Activity: Go through the lines below. Copy those with "images".

Edit difference data

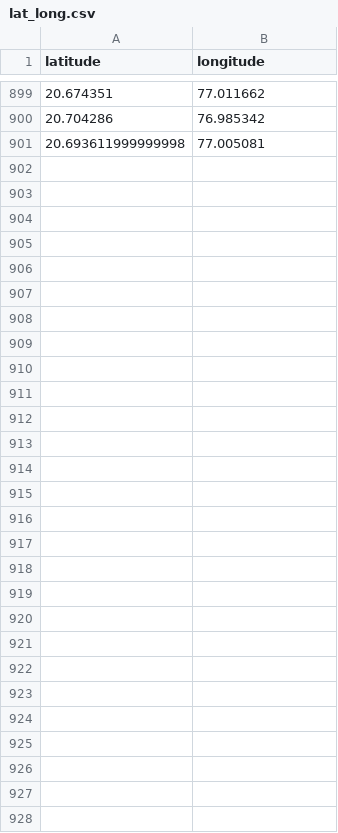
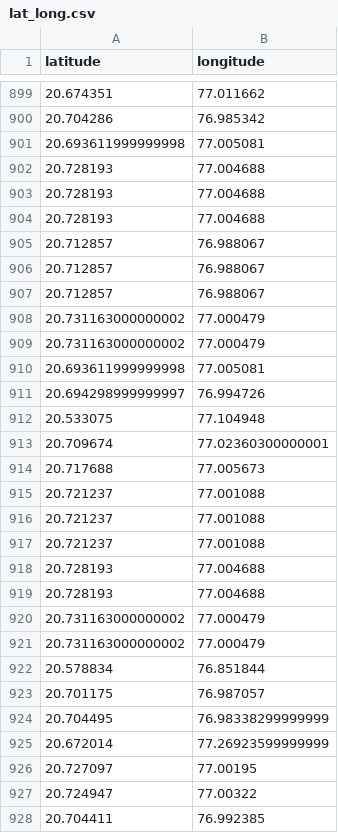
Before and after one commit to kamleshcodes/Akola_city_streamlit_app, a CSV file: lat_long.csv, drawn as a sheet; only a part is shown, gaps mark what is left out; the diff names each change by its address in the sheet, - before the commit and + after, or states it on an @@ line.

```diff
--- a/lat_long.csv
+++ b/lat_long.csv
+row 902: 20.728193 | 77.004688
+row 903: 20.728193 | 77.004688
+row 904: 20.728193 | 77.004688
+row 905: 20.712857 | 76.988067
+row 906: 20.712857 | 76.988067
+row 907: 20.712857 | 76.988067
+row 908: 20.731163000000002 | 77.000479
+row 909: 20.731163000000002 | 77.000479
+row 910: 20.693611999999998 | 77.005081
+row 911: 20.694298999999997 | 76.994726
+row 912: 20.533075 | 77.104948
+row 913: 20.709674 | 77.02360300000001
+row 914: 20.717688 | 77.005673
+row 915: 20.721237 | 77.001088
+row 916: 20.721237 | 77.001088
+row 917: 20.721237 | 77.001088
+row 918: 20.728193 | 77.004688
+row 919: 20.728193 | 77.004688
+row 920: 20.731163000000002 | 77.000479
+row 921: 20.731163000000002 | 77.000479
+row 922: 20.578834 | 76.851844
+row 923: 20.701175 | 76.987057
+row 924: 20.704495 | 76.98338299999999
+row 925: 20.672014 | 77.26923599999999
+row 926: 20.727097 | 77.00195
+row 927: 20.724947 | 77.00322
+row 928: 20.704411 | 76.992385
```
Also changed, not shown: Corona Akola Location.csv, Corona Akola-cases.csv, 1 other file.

* * *

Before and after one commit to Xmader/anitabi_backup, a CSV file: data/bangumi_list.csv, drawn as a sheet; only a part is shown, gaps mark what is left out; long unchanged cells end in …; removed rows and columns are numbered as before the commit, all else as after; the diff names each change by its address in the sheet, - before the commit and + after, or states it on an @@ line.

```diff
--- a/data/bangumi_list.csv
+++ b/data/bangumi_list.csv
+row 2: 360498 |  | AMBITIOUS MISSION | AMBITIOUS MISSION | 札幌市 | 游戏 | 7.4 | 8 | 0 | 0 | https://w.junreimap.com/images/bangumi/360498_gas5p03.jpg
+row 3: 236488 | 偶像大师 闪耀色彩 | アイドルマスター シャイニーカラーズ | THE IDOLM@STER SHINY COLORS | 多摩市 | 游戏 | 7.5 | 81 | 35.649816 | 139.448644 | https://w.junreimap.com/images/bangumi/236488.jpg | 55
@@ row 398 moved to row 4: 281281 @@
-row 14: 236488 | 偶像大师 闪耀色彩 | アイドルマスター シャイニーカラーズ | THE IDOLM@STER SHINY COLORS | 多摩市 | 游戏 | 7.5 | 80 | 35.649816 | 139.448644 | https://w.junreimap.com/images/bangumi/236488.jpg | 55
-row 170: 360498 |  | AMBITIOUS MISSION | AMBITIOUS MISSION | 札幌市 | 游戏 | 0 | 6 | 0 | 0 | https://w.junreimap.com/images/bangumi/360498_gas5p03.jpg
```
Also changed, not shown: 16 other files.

Expected answer:
+row 2: 360498 |  | AMBITIOUS MISSION | AMBITIOUS MISSION | 札幌市 | 游戏 | 7.4 | 8 | 0 | 0 | https://w.junreimap.com/images/bangumi/360498_gas5p03.jpg
+row 3: 236488 | 偶像大师 闪耀色彩 | アイドルマスター シャイニーカラーズ | THE IDOLM@STER SHINY COLORS | 多摩市 | 游戏 | 7.5 | 81 | 35.649816 | 139.448644 | https://w.junreimap.com/images/bangumi/236488.jpg | 55
-row 14: 236488 | 偶像大师 闪耀色彩 | アイドルマスター シャイニーカラーズ | THE IDOLM@STER SHINY COLORS | 多摩市 | 游戏 | 7.5 | 80 | 35.649816 | 139.448644 | https://w.junreimap.com/images/bangumi/236488.jpg | 55
-row 170: 360498 |  | AMBITIOUS MISSION | AMBITIOUS MISSION | 札幌市 | 游戏 | 0 | 6 | 0 | 0 | https://w.junreimap.com/images/bangumi/360498_gas5p03.jpg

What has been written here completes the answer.